▸ **Problem requirements**:
Pictures do not belong in the copy; quote every entry below exactly.

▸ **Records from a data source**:
*-*-*

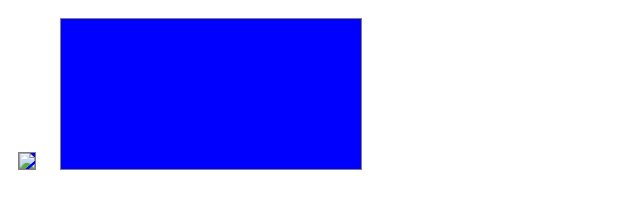
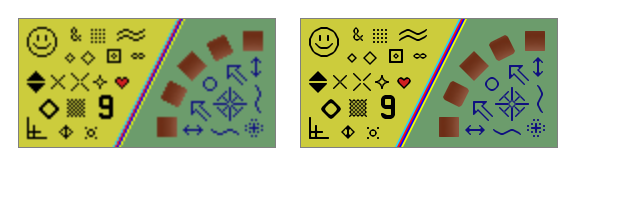
Before and after one commit to antimatter15/hqx.js, a plain HTML site: page index.html in a window 1280 px wide. Shown: the whole page, without its empty margins (0-640 px from the left). Drawn offline with Linux system fonts and the light colour scheme.

Commit message:
pictures

```diff
--- a/index.html
+++ b/index.html
@@ -5,7 +5,6 @@
 			canvas, img {
 				border: 1px solid gray;
 				margin: 10px;
-				background: blue;
 			}
 		</style>
 	</head>
@@ -33,7 +32,7 @@
 				x.putImageData(dd, 0, 0)
 
 			}
-			i.src = "transmit_error.png"
+			i.src = "test_original.gif"
 		</script>
 	</body>
 </html>
```
Also changed, not shown: test_original.gif (added), transmit_error.png (added).
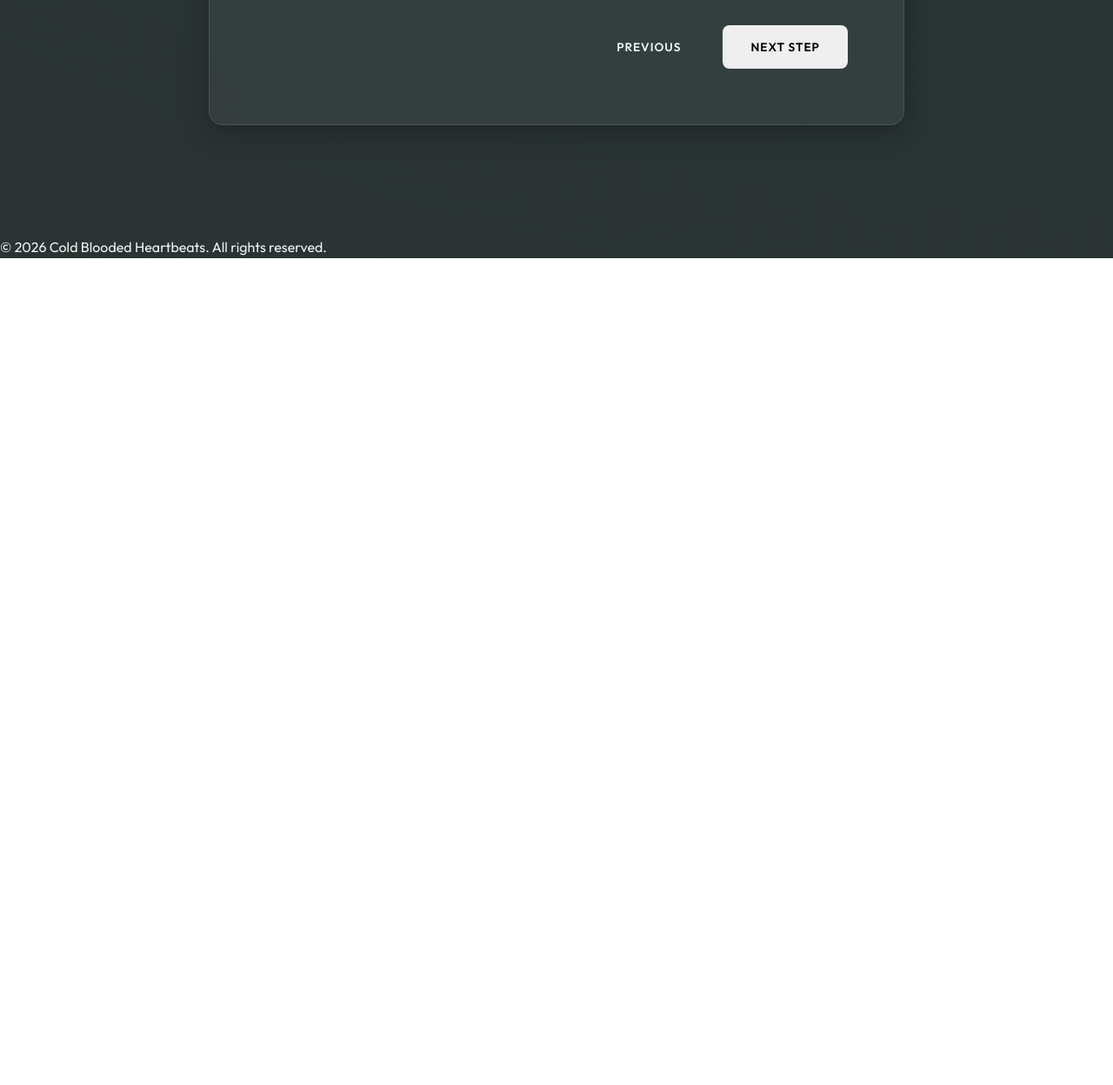
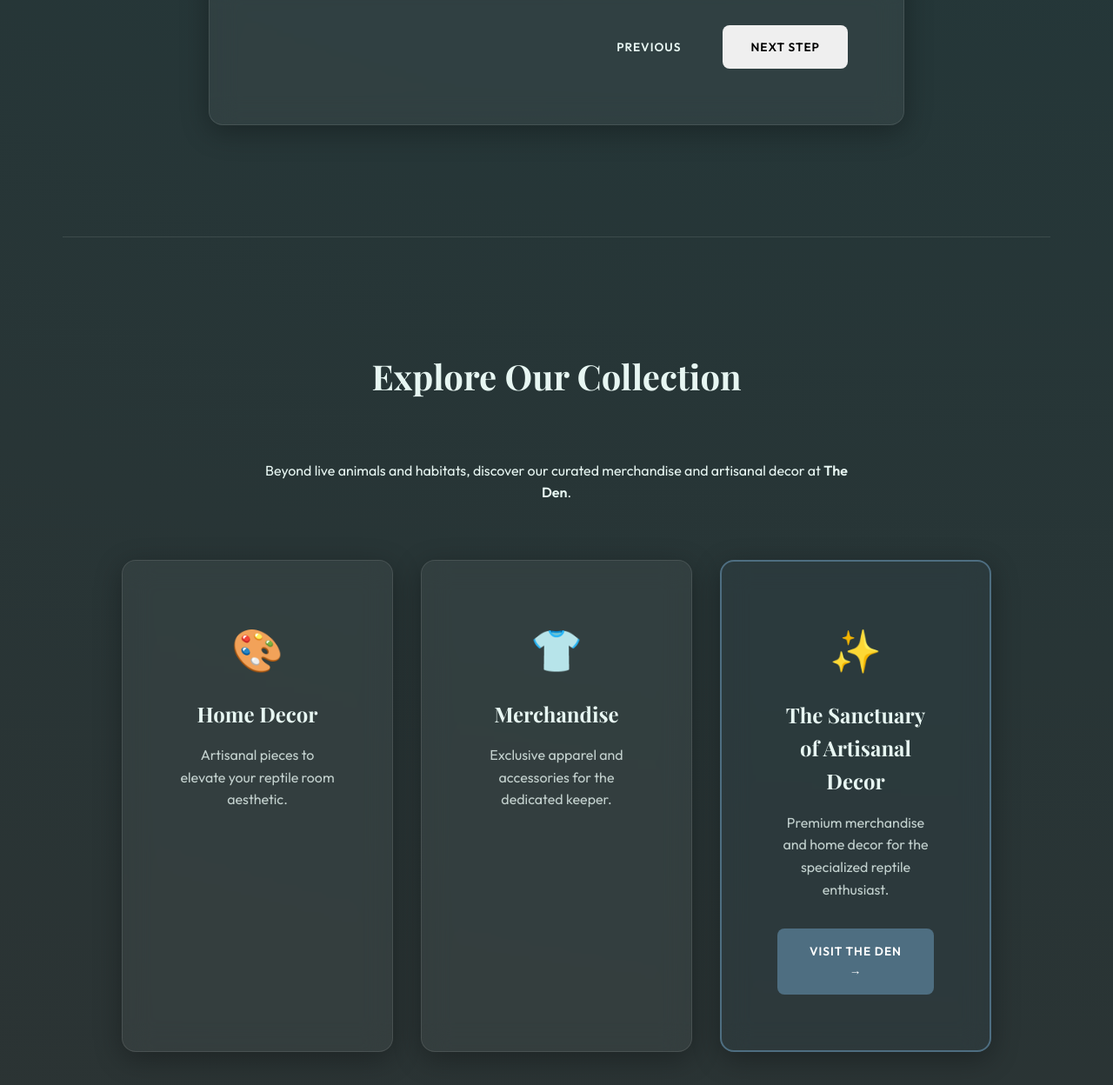
Before and after one commit to Halomaster0/ColdBloodedHeartbeats, a plain HTML site: page docs/index.html in a window 1280 px wide. Shown: the part 2469-3717 px from the top of the page at 87% size. Before the commit the page ends 2766 px from the top, so only its background shows below. Drawn offline with nearby package versions, Linux system fonts and the light colour scheme; a web font is replaced by a local one.

Commit message:
Den implementation

```diff
--- a/docs/index.html
+++ b/docs/index.html
@@ -253,6 +253,35 @@
             </div>
         </div>
         </section>
+
+        <!-- Cross-Promotion: The Den -->
+        <section id="the-den-promo">
+            <h2 class="section-title">Explore Our Collection</h2>
+            <p class="text-center"
+                style="margin-bottom: var(--spacing-lg); max-width: 700px; margin-left: auto; margin-right: auto;">
+                Beyond live animals and habitats, discover our curated merchandise and artisanal decor at <strong>The
+                    Den</strong>.</p>
+
+            <div class="promo-grid">
+                <div class="promo-card glass-panel">
+                    <div class="promo-icon">🎨</div>
+                    <h3>Home Decor</h3>
+                    <p>Artisanal pieces to elevate your reptile room aesthetic.</p>
+                </div>
+                <div class="promo-card glass-panel">
+                    <div class="promo-icon">👕</div>
+                    <h3>Merchandise</h3>
+                    <p>Exclusive apparel and accessories for the dedicated keeper.</p>
+                </div>
+                <div class="promo-card glass-panel promo-highlight">
+                    <div class="promo-icon">✨</div>
+                    <h3>The Sanctuary of Artisanal Decor</h3>
+                    <p>Premium merchandise and home decor for the specialized reptile enthusiast.</p>
+                    <a href="https://halomaster0.github.io/ColdBloodedHeartbeats_DEN/" target="_blank"
+                        class="btn btn-den" style="margin-top: var(--spacing-md);">Visit The Den →</a>
+                </div>
+            </div>
+        </section>
     </main>
 
     <footer id="main-footer">
--- a/docs/style.css
+++ b/docs/style.css
@@ -1070,3 +1070,69 @@ nav:hover {
 .card-details-row .form-group {
     margin-bottom: 0;
 }
+
+/* The Den Promo Section */
+#the-den-promo {
+    margin-top: var(--spacing-xl);
+    padding-top: var(--spacing-xl);
+    border-top: 1px solid rgba(255, 255, 255, 0.1);
+}
+
+.promo-grid {
+    display: grid;
+    grid-template-columns: repeat(auto-fit, minmax(280px, 1fr));
+    gap: var(--spacing-md);
+    max-width: 1000px;
+    margin: 0 auto;
+}
+
+.promo-card {
+    text-align: center;
+    padding: var(--spacing-lg);
+    transition: var(--transition);
+}
+
+.promo-card:hover {
+    transform: translateY(-8px);
+}
+
+.promo-icon {
+    font-size: 3rem;
+    margin-bottom: var(--spacing-sm);
+}
+
+.promo-card h3 {
+    font-family: var(--font-accent);
+    font-size: 1.5rem;
+    margin-bottom: var(--spacing-sm);
+    color: var(--clr-accent);
+}
+
+.promo-card p {
+    opacity: 0.8;
+    line-height: 1.6;
+}
+
+.promo-highlight {
+    border: 2px solid var(--clr-sage);
+    background: rgba(78, 110, 129, 0.1);
+}
+
+.btn-den {
+    background: var(--clr-sage);
+    color: white;
+    display: inline-block;
+    text-decoration: none;
+}
+
+.btn-den:hover {
+    background: #5d7f91;
+    box-shadow: 0 8px 20px rgba(78, 110, 129, 0.5);
+    transform: translateY(-2px);
+}
+
+@media (max-width: 768px) {
+    .promo-grid {
+        grid-template-columns: 1fr;
+    }
+}
```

*-*-*

▸ **Answer to this task**:
Before and after one commit to antimatter15/hqx.js, a plain HTML site: page index.html in a window 1280 px wide. Shown: the whole page, without its empty margins (0-640 px from the left). Drawn offline with Linux system fonts and the light colour scheme.

Commit message:
pictures

```diff
--- a/index.html
+++ b/index.html
@@ -5,7 +5,6 @@
 			canvas, img {
 				border: 1px solid gray;
 				margin: 10px;
-				background: blue;
 			}
 		</style>
 	</head>
@@ -33,7 +32,7 @@
 				x.putImageData(dd, 0, 0)
 
 			}
-			i.src = "transmit_error.png"
+			i.src = "test_original.gif"
 		</script>
 	</body>
 </html>
```
Also changed, not shown: test_original.gif (added), transmit_error.png (added).
Before and after one commit to Halomaster0/ColdBloodedHeartbeats, a plain HTML site: page docs/index.html in a window 1280 px wide. Shown: the part 2469-3717 px from the top of the page at 87% size. Before the commit the page ends 2766 px from the top, so only its background shows below. Drawn offline with nearby package versions, Linux system fonts and the light colour scheme; a web font is replaced by a local one.

Commit message:
Den implementation

```diff
--- a/docs/index.html
+++ b/docs/index.html
@@ -253,6 +253,35 @@
             </div>
         </div>
         </section>
+
+        <!-- Cross-Promotion: The Den -->
+        <section id="the-den-promo">
+            <h2 class="section-title">Explore Our Collection</h2>
+            <p class="text-center"
+                style="margin-bottom: var(--spacing-lg); max-width: 700px; margin-left: auto; margin-right: auto;">
+                Beyond live animals and habitats, discover our curated merchandise and artisanal decor at <strong>The
+                    Den</strong>.</p>
+
+            <div class="promo-grid">
+                <div class="promo-card glass-panel">
+                    <div class="promo-icon">🎨</div>
+                    <h3>Home Decor</h3>
+                    <p>Artisanal pieces to elevate your reptile room aesthetic.</p>
+                </div>
+                <div class="promo-card glass-panel">
+                    <div class="promo-icon">👕</div>
+                    <h3>Merchandise</h3>
+                    <p>Exclusive apparel and accessories for the dedicated keeper.</p>
+                </div>
+                <div class="promo-card glass-panel promo-highlight">
+                    <div class="promo-icon">✨</div>
+                    <h3>The Sanctuary of Artisanal Decor</h3>
+                    <p>Premium merchandise and home decor for the specialized reptile enthusiast.</p>
+                    <a href="https://halomaster0.github.io/ColdBloodedHeartbeats_DEN/" target="_blank"
+                        class="btn btn-den" style="margin-top: var(--spacing-md);">Visit The Den →</a>
+                </div>
+            </div>
+        </section>
     </main>
 
     <footer id="main-footer">
--- a/docs/style.css
+++ b/docs/style.css
@@ -1070,3 +1070,69 @@ nav:hover {
 .card-details-row .form-group {
     margin-bottom: 0;
 }
+
+/* The Den Promo Section */
+#the-den-promo {
+    margin-top: var(--spacing-xl);
+    padding-top: var(--spacing-xl);
+    border-top: 1px solid rgba(255, 255, 255, 0.1);
+}
+
+.promo-grid {
+    display: grid;
+    grid-template-columns: repeat(auto-fit, minmax(280px, 1fr));
+    gap: var(--spacing-md);
+    max-width: 1000px;
+    margin: 0 auto;
+}
+
+.promo-card {
+    text-align: center;
+    padding: var(--spacing-lg);
+    transition: var(--transition);
+}
+
+.promo-card:hover {
+    transform: translateY(-8px);
+}
+
+.promo-icon {
+    font-size: 3rem;
+    margin-bottom: var(--spacing-sm);
+}
+
+.promo-card h3 {
+    font-family: var(--font-accent);
+    font-size: 1.5rem;
+    margin-bottom: var(--spacing-sm);
+    color: var(--clr-accent);
+}
+
+.promo-card p {
+    opacity: 0.8;
+    line-height: 1.6;
+}
+
+.promo-highlight {
+    border: 2px solid var(--clr-sage);
+    background: rgba(78, 110, 129, 0.1);
+}
+
+.btn-den {
+    background: var(--clr-sage);
+    color: white;
+    display: inline-block;
+    text-decoration: none;
+}
+
+.btn-den:hover {
+    background: #5d7f91;
+    box-shadow: 0 8px 20px rgba(78, 110, 129, 0.5);
+    transform: translateY(-2px);
+}
+
+@media (max-width: 768px) {
+    .promo-grid {
+        grid-template-columns: 1fr;
+    }
+}
```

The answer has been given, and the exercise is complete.